DATA TO EXAMINE -
┌──
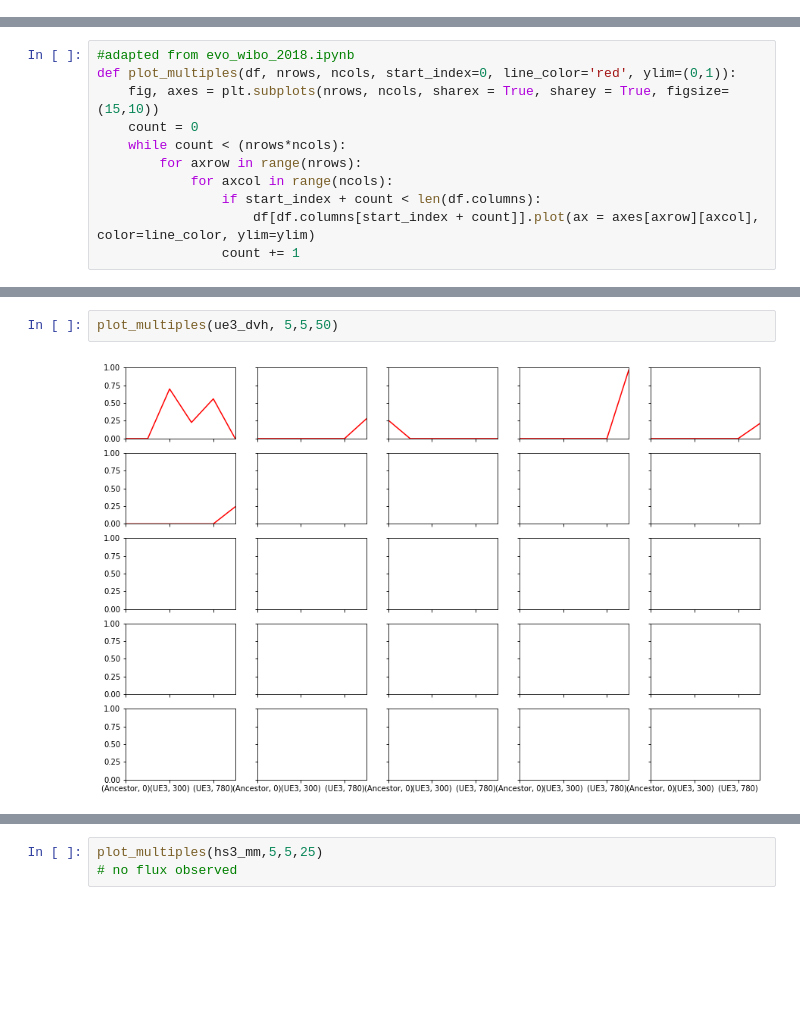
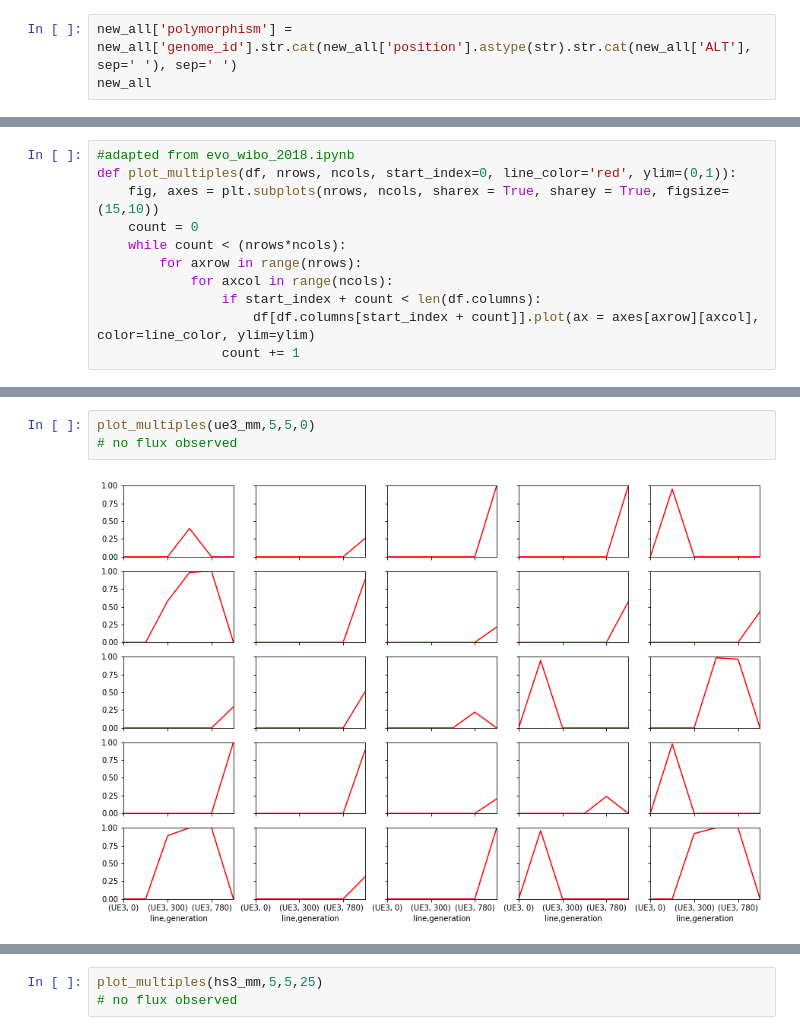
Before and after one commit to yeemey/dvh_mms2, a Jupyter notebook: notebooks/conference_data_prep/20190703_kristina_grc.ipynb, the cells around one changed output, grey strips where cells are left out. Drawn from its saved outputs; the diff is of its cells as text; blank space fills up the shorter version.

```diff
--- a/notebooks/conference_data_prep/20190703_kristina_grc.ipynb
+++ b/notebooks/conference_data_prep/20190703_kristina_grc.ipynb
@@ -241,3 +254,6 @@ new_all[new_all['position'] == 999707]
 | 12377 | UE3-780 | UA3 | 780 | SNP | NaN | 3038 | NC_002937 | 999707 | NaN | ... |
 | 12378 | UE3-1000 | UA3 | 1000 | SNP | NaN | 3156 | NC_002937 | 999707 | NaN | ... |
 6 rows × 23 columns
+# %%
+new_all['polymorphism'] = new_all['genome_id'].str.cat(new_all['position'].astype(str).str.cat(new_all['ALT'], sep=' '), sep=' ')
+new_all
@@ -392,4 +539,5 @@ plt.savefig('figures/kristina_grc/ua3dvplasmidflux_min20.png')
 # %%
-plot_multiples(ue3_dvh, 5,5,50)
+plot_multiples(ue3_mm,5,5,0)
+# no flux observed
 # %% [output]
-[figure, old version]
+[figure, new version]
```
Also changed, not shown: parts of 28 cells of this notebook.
└──
ACTION ITEM - Going through the data, tally the lines containing "ipynb" and report only the result.

YOUR RESPONSE - 3